Exercise:
Which lines below include the string "tutarsiz"? Please show each one.

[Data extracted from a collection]

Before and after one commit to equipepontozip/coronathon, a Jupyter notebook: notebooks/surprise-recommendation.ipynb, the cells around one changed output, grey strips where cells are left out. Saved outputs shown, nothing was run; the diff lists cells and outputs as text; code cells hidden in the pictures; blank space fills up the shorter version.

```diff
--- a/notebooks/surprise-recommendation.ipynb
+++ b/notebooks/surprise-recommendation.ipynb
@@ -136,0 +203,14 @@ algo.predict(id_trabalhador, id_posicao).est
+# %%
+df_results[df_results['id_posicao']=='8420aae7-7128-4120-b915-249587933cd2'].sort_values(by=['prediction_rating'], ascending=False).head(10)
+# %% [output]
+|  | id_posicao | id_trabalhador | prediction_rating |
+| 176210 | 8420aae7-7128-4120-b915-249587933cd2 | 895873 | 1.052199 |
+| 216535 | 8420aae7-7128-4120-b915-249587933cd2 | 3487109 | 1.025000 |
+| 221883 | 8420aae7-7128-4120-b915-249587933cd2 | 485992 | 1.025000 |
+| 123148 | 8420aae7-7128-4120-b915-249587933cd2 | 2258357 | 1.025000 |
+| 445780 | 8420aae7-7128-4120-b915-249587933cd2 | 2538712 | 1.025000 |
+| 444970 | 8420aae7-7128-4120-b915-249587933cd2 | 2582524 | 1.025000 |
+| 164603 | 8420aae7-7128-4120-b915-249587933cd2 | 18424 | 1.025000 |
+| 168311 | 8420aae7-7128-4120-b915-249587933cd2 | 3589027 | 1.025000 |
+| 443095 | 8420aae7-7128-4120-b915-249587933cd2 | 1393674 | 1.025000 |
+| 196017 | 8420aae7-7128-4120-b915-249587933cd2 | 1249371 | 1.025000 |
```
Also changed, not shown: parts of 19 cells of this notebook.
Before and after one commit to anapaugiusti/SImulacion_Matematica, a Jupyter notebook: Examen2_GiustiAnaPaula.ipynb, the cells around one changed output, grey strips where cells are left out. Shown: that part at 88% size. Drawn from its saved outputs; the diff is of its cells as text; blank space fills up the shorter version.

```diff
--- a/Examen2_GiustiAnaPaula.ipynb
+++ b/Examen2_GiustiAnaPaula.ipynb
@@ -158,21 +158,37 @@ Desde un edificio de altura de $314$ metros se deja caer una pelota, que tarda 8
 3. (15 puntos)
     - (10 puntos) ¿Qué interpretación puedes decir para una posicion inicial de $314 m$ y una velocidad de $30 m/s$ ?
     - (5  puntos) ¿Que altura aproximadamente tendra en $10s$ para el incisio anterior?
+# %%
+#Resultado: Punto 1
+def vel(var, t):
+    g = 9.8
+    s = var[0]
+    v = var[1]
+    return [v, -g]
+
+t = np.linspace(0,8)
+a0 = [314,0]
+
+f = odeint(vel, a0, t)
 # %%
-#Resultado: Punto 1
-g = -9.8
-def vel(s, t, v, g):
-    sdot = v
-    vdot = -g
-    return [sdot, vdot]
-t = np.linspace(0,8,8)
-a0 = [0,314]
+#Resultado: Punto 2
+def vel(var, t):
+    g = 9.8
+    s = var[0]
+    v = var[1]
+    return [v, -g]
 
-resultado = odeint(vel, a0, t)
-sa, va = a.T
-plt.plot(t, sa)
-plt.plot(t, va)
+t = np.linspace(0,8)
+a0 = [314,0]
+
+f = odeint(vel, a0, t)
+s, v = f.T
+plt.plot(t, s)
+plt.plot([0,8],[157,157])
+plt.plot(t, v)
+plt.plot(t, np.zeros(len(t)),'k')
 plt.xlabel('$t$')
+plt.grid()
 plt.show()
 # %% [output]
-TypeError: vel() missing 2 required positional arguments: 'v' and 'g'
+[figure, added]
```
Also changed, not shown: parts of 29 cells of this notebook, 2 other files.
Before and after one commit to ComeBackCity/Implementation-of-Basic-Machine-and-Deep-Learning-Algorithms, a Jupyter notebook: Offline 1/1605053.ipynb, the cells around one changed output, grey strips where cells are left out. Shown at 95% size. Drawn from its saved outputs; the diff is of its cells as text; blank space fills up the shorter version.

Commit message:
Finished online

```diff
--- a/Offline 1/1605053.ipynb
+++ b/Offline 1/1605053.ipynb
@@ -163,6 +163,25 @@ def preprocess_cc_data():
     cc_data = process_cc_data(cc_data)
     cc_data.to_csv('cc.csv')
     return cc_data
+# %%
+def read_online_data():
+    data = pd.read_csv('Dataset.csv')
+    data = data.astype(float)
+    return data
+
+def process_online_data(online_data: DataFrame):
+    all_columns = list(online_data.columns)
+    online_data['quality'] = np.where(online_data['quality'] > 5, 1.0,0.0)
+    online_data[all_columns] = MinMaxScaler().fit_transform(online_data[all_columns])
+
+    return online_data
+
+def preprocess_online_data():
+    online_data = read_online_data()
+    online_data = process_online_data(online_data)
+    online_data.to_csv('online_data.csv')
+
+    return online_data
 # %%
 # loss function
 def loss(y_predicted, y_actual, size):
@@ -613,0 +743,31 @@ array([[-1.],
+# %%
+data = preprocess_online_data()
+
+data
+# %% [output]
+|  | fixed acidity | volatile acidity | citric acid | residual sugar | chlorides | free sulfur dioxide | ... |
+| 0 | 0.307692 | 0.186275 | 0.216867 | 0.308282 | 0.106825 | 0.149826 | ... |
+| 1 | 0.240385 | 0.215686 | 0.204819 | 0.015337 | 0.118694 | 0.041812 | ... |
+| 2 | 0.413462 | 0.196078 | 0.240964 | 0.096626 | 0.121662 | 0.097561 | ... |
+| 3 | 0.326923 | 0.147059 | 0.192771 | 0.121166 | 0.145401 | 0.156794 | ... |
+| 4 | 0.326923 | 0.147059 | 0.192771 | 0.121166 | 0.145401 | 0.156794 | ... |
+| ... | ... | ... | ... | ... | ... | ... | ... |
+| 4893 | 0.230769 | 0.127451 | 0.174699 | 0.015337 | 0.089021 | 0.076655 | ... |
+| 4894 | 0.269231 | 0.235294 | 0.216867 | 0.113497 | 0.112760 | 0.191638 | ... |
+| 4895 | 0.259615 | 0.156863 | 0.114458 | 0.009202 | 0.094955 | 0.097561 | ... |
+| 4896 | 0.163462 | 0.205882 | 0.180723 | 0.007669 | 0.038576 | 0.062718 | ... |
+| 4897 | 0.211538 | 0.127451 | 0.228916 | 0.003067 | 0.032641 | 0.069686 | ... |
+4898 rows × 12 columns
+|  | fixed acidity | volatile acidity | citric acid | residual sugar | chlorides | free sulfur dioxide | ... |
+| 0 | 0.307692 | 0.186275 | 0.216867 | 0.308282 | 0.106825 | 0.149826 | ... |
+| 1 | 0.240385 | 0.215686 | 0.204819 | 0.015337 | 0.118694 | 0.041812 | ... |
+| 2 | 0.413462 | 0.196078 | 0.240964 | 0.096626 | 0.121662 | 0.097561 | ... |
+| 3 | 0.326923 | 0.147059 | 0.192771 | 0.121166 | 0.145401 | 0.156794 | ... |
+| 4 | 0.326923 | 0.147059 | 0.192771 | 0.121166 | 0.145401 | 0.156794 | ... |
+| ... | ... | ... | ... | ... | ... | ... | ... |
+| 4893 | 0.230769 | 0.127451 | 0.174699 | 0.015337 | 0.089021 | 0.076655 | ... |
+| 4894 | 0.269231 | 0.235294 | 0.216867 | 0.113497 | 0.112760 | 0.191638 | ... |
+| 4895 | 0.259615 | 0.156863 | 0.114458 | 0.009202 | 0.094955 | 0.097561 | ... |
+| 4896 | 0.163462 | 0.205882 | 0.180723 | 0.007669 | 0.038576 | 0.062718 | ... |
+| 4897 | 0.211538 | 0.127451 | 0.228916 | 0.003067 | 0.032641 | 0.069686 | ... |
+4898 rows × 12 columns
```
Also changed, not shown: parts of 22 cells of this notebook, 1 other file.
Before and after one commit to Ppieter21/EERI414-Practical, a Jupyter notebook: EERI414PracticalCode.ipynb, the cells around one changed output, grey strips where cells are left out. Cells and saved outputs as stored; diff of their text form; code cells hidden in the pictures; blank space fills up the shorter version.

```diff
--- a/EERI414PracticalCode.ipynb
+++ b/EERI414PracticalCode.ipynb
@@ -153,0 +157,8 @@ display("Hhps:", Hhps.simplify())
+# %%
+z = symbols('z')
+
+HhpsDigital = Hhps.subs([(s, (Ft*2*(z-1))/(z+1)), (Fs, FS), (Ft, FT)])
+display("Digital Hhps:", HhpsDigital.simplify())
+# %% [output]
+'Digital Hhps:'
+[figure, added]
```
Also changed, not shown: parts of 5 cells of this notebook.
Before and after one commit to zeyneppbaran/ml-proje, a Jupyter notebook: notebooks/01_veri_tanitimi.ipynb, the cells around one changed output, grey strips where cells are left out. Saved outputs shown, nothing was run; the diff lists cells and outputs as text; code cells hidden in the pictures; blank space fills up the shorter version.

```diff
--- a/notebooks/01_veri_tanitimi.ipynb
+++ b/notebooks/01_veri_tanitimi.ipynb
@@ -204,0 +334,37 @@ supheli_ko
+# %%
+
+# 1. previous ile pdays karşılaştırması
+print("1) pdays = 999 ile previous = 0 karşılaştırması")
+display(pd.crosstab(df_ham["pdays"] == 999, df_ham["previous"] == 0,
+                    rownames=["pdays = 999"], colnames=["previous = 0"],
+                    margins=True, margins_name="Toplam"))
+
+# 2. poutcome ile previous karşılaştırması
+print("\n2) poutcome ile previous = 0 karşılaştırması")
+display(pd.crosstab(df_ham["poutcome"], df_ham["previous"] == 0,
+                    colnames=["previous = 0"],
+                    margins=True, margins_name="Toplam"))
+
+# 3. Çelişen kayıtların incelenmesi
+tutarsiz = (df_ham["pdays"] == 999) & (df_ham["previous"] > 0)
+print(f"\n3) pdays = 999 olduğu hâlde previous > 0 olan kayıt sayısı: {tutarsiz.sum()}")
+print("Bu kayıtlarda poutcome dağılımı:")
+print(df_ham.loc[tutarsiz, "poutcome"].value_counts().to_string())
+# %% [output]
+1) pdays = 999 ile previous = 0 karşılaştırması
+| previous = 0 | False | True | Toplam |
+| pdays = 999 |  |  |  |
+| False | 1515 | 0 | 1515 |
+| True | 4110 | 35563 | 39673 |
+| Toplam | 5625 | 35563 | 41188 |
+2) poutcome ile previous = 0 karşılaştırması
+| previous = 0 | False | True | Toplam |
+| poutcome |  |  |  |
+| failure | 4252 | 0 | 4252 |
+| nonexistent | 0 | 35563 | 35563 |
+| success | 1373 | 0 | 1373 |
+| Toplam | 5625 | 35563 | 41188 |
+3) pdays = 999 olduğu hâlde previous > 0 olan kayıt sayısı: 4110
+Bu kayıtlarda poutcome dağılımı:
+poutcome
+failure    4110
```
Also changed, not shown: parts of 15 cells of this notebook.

Finished exercise:
+tutarsiz = (df_ham["pdays"] == 999) & (df_ham["previous"] > 0)
+print(f"\n3) pdays = 999 olduğu hâlde previous > 0 olan kayıt sayısı: {tutarsiz.sum()}")
+print(df_ham.loc[tutarsiz, "poutcome"].value_counts().to_string())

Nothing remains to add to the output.